In November 2021, global music superstar Taylor Swift unveiled her music video for "I Bet You Think About Me," which featured Miles Teller and wife Keleigh Teller. "So grateful to Miles for being the greatest dance partner and friend to me. And @keleighteller, who is the coolest living human on planet earth," Swift wrote on Instagram, thanking them for appearing in the video.

As it turned out, the Tellers had been friends with Swift for years, with Swift sending flowers and a sweet note to the couple on the occasion of their 2019 wedding. Their friendship continued, and in December 2023 they accompanied Swift in New York City while she celebrated her 34th birthday, with other celebrants including Blake Lively and Selena Gomez. The following month, Swift brought Keleigh as her plus-one to the Golden Globe Awards. Miles and Keleigh Teller remained close with Swift after she began dating Kansas City Chiefs star Travis Kelce, and the couple joined Swift to watch him win the Super Bowl in February 2024. 

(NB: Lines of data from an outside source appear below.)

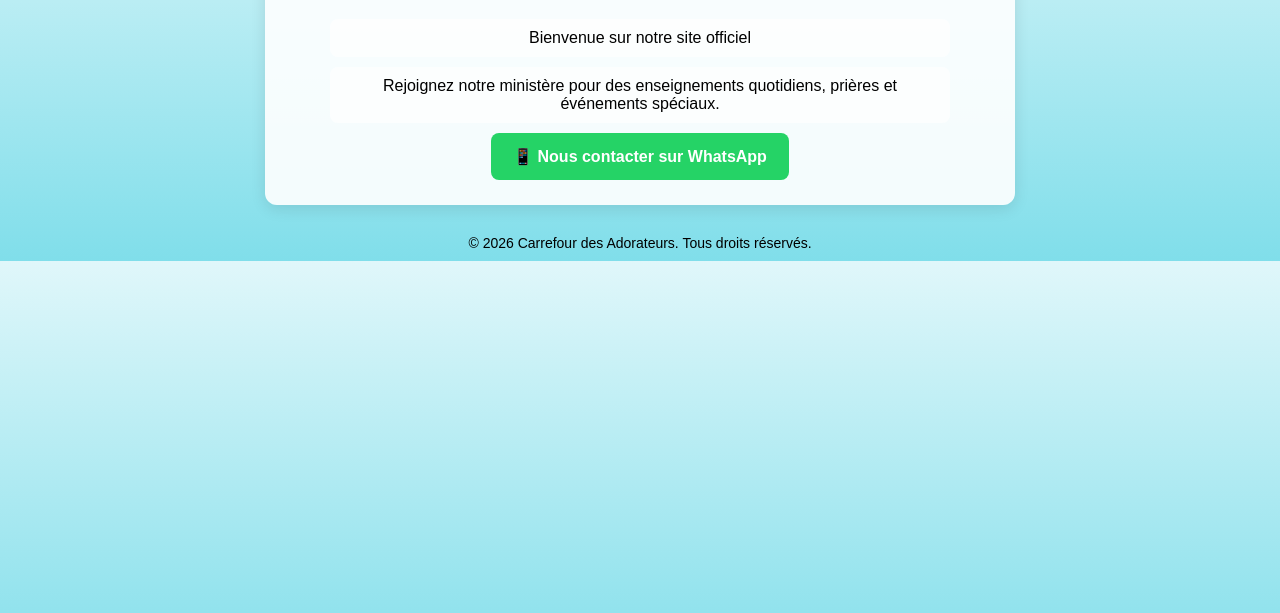
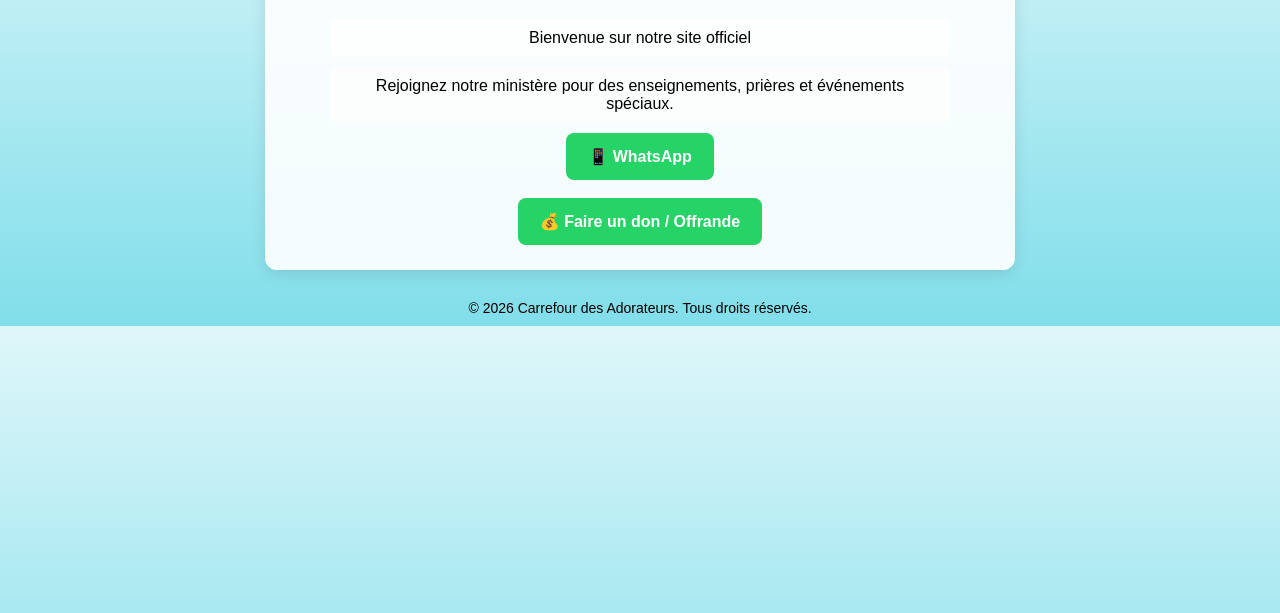
Before and after one commit to amaonokotshi/carrefour-site, a plain HTML site: page index.html in a window 1280 px wide. Shown: the part 169-782 px from the top of the page. Drawn offline with Linux system fonts and the light colour scheme.

Commit message:
Update index.html
Page principale du site officiel Carrefour des Adorateurs avec présentation, navigation, bouton WhatsApp et option de don.

```diff
--- a/index.html
+++ b/index.html
@@ -23,11 +23,17 @@
   <p>Bienvenue sur notre site officiel</p>
 
   <p>
-    Rejoignez notre ministère pour des enseignements quotidiens, prières et événements spéciaux.
+    Rejoignez notre ministère pour des enseignements, prières et événements spéciaux.
   </p>
 
   <button onclick="window.open('https://wa.me/243855375854','_blank')">
-    📱 Nous contacter sur WhatsApp
+    📱 WhatsApp
+  </button>
+
+  <br><br>
+
+  <button onclick="alert('Merci pour votre soutien 🙏')">
+    💰 Faire un don / Offrande
   </button>
 
 </div>
```
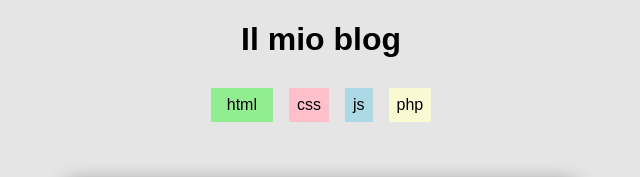
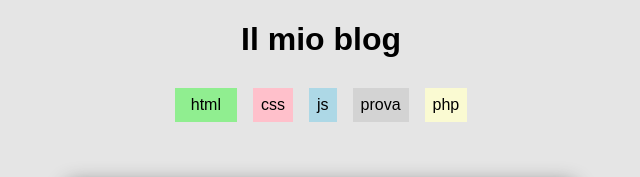
Before and after one commit to Mattia-Carbonera/react-props, a React (Vite) app: page / in a window 1280 px wide. Shown: the top 177 px of the page, without its empty margins (319-959 px from the left). Built offline with nearby package versions, Linux system fonts and the light colour scheme; grey boxes are pictures that could not be loaded.

Commit message:
add 'other' tag color

```diff
--- a/src/components/card/card.jsx
+++ b/src/components/card/card.jsx
@@ -9,6 +9,8 @@ function tagColor(tag, index) {
   if (tag == "css") return "css";
   if (tag == "js") return "js";
   if (tag == "php") return "php";
+  if (tag != "html" && tag != "css" && tag != "js" && tag != "php")
+    return "other";
 }
 
 function Card({ id, title, image, content, tags, published }) {
--- a/src/components/tags/tags.css
+++ b/src/components/tags/tags.css
@@ -29,3 +29,11 @@
   padding: 0.5rem;
   margin: 0.5rem;
 }
+
+.other {
+  background-color: lightgray;
+
+  display: inline-block;
+  padding: 0.5rem;
+  margin: 0.5rem;
+}
--- a/src/components/tags/tags.jsx
+++ b/src/components/tags/tags.jsx
@@ -6,6 +6,8 @@ function tagColor(tag, index) {
   if (tag == "css") return "css";
   if (tag == "js") return "js";
   if (tag == "php") return "php";
+  if (tag != "html" && tag != "css" && tag != "js" && tag != "php")
+    return "other";
 }
 
 function Tags() {
--- a/src/db/posts.jsx
+++ b/src/db/posts.jsx
@@ -14,7 +14,7 @@ const posts = [
     image: "",
     content:
       "Lorem ipsum dolor sit amet consectetur adipisicing elit. Velit animi unde quasi enim non esse ratione voluptas voluptate, officiis veritatis magni blanditiis possimus nobis cum id inventore corporis deserunt hic.",
-    tags: ["js", "css"],
+    tags: ["js", "css", "prova"],
     published: true,
   },
   {
```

Interviewed by Australia's "The Project," Teller jokingly admitted he was fearful of Swift's notoriously loyal fans and had no intention of ever doing anything that would rile up the Swifties. "They'll find you at, like, a Starbucks or something," he joked. 

Top Gun: Maverick catapulted him to a whole other level

Over the course of his career, Miles Teller has appeared in small indies and big-budget blockbusters, yet it's arguable that the biggest project in which he'd ever been involved was "Top Gun: Maverick," the long-awaited sequel to the 1986 classic starring movie icon Tom Cruise

Teller portrayed Bradley "Rooster" Bradshaw, a fighter pilot whose late father, Goose, was the best friend of Cruise's titular Maverick. Accepting the role, however, didn't come without trepidation. "I don't want this to come out the wrong way, but there was a part of me that didn't know if I wanted to be a part of something that could bring that much attention and success to me," Teller explained in an interview with Men's Health. "Everybody views success differently. For me, it didn't necessarily mean being a part of the biggest movie." The film was a huge success, and plans were soon underway for a third "Top Gun" movie, with Teller set to return alongside Cruise. However, work on the sequel progressed slowly. "We had preliminary stuff," producer Jerry Bruckheimer told Games Radar in May 2024. "We're not there yet. [There's] ways to go."

A long delay between movies is perfectly fine with Teller, who doesn't feel driven to make multiple movies per year. "I'm not one of those people who worry about if people don't see me every six months," he told Men's Health. "I don't feel like my career is dying."

He addressed controversy over his casting in a Michael Jackson biopic

In early 2024, Deadline reported that Miles Teller had joined the cast of "Michael," a big-budget biopic about late King of Pop Michael Jackson to be directed by Antoine Fuqua ("Training Day"). Teller was set to play attorney John Branca — who is one of the film's producers, Jackson's manager at the time of his death in 2009, and co-executor of Jackson's estate.

The project's announcement, however, generated controversy after reports that the screenplay would sidestep the lingering allegations of child sexual abuse that cast a pall over Jackson's final years. 

When asked about the controversy by Variety, Teller insisted that he considered all aspects about every project he takes on, and that was certainly the case with this one. "Before I choose any role, I consider everything about it," he said. "Regardless of what you know or what your opinion may be, Michael is one of the greatest to ever do it, if not the greatest. He deserves a movie, and I'm excited to be a part of it."